[Entries taken from a collection]
BEGIN

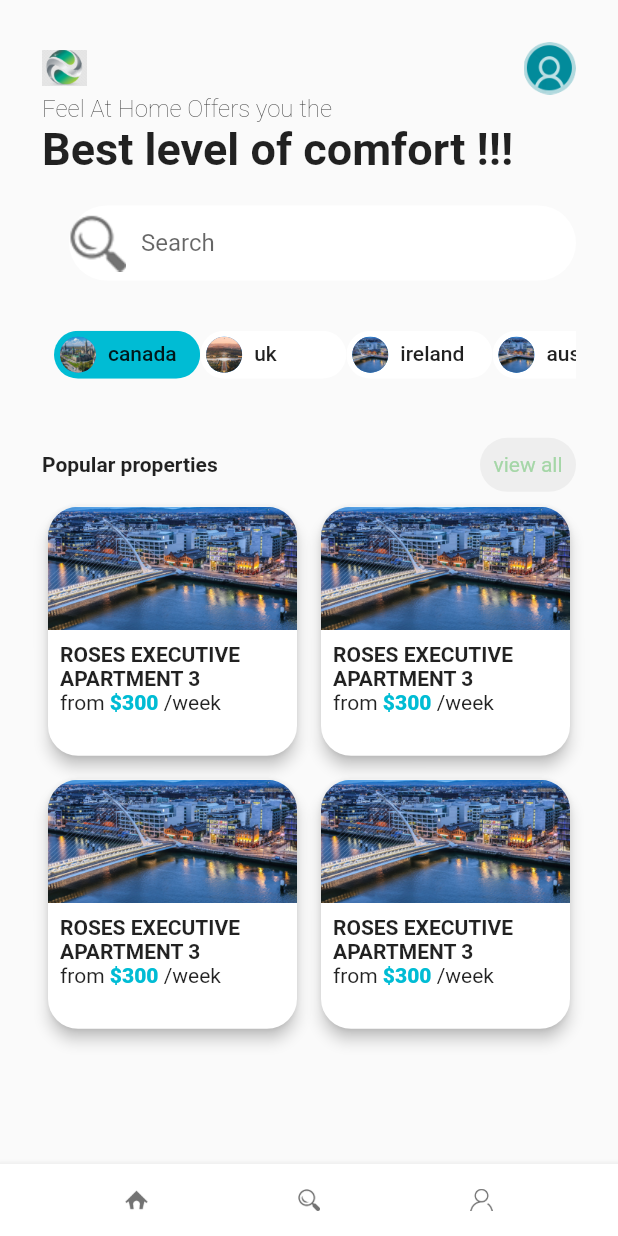
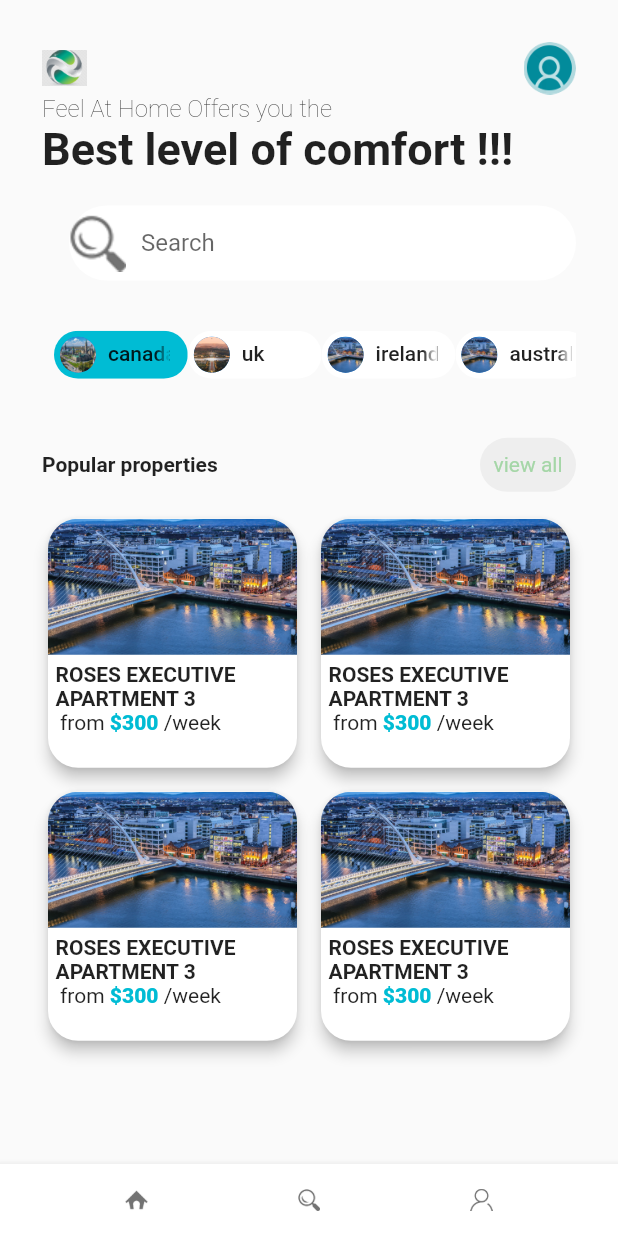
Before and after one commit to karmabe1iver/sampleui, a Flutter app: the screen it shows after launch, on a phone screen of 412 x 824 dp. Run offline on Flutter 3.47's test engine with Material 2 defaults, Android fonts, the phone set to English and light mode, and no system bars.

Commit message:
Merge remote-tracking branch 'origin/master'
# Conflicts:
#	lib/main.dart
#	lib/widget/choicechipCountry.dart
#	pubspec.yaml

```diff
--- a/lib/main.dart
+++ b/lib/main.dart
@@ -10,7 +10,6 @@ void main() {
 
 class MyApp extends StatelessWidget {
   const MyApp({super.key});
-
 
   @override
   Widget build(BuildContext context) {
@@ -103,7 +102,9 @@ class MyHomePage extends StatelessWidget {
                       )),
                 ),
                 ChoicechipCountry(),
-              Row(
+                Padding(
+                  padding: const EdgeInsets.only(bottom: 8.0),
+                  child: Row(
                     children: [
                       Text(
                         'Popular properties',
@@ -121,12 +122,14 @@ class MyHomePage extends StatelessWidget {
                         style: ButtonStyle(
                             backgroundColor:
                                 MaterialStateProperty.all(Colors.grey[200]),
-                        shape: MaterialStateProperty.all(RoundedRectangleBorder(
+                            shape: MaterialStateProperty.all(
+                                RoundedRectangleBorder(
                                     borderRadius: BorderRadius.circular(50))),
                             textStyle: MaterialStateProperty.all(
                                 TextStyle(color: Colors.green[700]))),
                       )
                     ],
+                  ),
                 ),
                 Expanded(child: GridList())
               ],
--- a/lib/widget/choicechipCountry.dart
+++ b/lib/widget/choicechipCountry.dart
@@ -29,7 +29,7 @@ class _ChoicechipCountryState extends State<ChoicechipCountry> {
               itemBuilder: (context, Index) {
                 return ChoiceChip(
                   label: Container(
-                      width: size.width * .12,
+                      width: size.width * .1,
                       height: 18,
                       child: Text(selector[Index].Countryname,textAlign: TextAlign.justify,)),
                   selected: _value == Index,
--- a/lib/widget/gridlist.dart
+++ b/lib/widget/gridlist.dart
@@ -15,6 +15,7 @@ class GridList extends StatelessWidget {
         //  Padding(
         // padding: const EdgeInsets.only(left: 10.0, right: 10.0),
         //  child:
+
         GridView.count(
       crossAxisCount: 2,
       mainAxisSpacing: 8.0,
@@ -31,13 +32,14 @@ class GridList extends StatelessWidget {
               crossAxisAlignment: CrossAxisAlignment.start,
               children: [
                 Container(
-                  height: size.height * .1,
-                  width: double.infinity,
+                  height: size.height * .11,
+                  width: size.width*.5,
                   decoration: BoxDecoration(
                       image: DecorationImage(
                         image: AssetImage(
                           details[index].imag,
                         ),
+
                         fit: BoxFit.cover,
                       ),
                       borderRadius: BorderRadius.only(
@@ -45,7 +47,7 @@ class GridList extends StatelessWidget {
                           topRight: Radius.circular(20))),
                 ),
                 Padding(
-                  padding: const EdgeInsets.only(left: 8.0, top: 8.0),
+                  padding: const EdgeInsets.only(left: 5.0, top: 5.0),
                   child: Text(
                     details[index].name,
                     maxLines: 2,
```
Lines whose indentation alone changed are shown as unchanged.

END

Task description: Repeat all of the entries above word for word and omit the pictures.

Solution to this task:
Before and after one commit to karmabe1iver/sampleui, a Flutter app: the screen it shows after launch, on a phone screen of 412 x 824 dp. Run offline on Flutter 3.47's test engine with Material 2 defaults, Android fonts, the phone set to English and light mode, and no system bars.

Commit message:
Merge remote-tracking branch 'origin/master'
# Conflicts:
#	lib/main.dart
#	lib/widget/choicechipCountry.dart
#	pubspec.yaml

```diff
--- a/lib/main.dart
+++ b/lib/main.dart
@@ -10,7 +10,6 @@ void main() {
 
 class MyApp extends StatelessWidget {
   const MyApp({super.key});
-
 
   @override
   Widget build(BuildContext context) {
@@ -103,7 +102,9 @@ class MyHomePage extends StatelessWidget {
                       )),
                 ),
                 ChoicechipCountry(),
-              Row(
+                Padding(
+                  padding: const EdgeInsets.only(bottom: 8.0),
+                  child: Row(
                     children: [
                       Text(
                         'Popular properties',
@@ -121,12 +122,14 @@ class MyHomePage extends StatelessWidget {
                         style: ButtonStyle(
                             backgroundColor:
                                 MaterialStateProperty.all(Colors.grey[200]),
-                        shape: MaterialStateProperty.all(RoundedRectangleBorder(
+                            shape: MaterialStateProperty.all(
+                                RoundedRectangleBorder(
                                     borderRadius: BorderRadius.circular(50))),
                             textStyle: MaterialStateProperty.all(
                                 TextStyle(color: Colors.green[700]))),
                       )
                     ],
+                  ),
                 ),
                 Expanded(child: GridList())
               ],
--- a/lib/widget/choicechipCountry.dart
+++ b/lib/widget/choicechipCountry.dart
@@ -29,7 +29,7 @@ class _ChoicechipCountryState extends State<ChoicechipCountry> {
               itemBuilder: (context, Index) {
                 return ChoiceChip(
                   label: Container(
-                      width: size.width * .12,
+                      width: size.width * .1,
                       height: 18,
                       child: Text(selector[Index].Countryname,textAlign: TextAlign.justify,)),
                   selected: _value == Index,
--- a/lib/widget/gridlist.dart
+++ b/lib/widget/gridlist.dart
@@ -15,6 +15,7 @@ class GridList extends StatelessWidget {
         //  Padding(
         // padding: const EdgeInsets.only(left: 10.0, right: 10.0),
         //  child:
+
         GridView.count(
       crossAxisCount: 2,
       mainAxisSpacing: 8.0,
@@ -31,13 +32,14 @@ class GridList extends StatelessWidget {
               crossAxisAlignment: CrossAxisAlignment.start,
               children: [
                 Container(
-                  height: size.height * .1,
-                  width: double.infinity,
+                  height: size.height * .11,
+                  width: size.width*.5,
                   decoration: BoxDecoration(
                       image: DecorationImage(
                         image: AssetImage(
                           details[index].imag,
                         ),
+
                         fit: BoxFit.cover,
                       ),
                       borderRadius: BorderRadius.only(
@@ -45,7 +47,7 @@ class GridList extends StatelessWidget {
                           topRight: Radius.circular(20))),
                 ),
                 Padding(
-                  padding: const EdgeInsets.only(left: 8.0, top: 8.0),
+                  padding: const EdgeInsets.only(left: 5.0, top: 5.0),
                   child: Text(
                     details[index].name,
                     maxLines: 2,
```
Lines whose indentation alone changed are shown as unchanged.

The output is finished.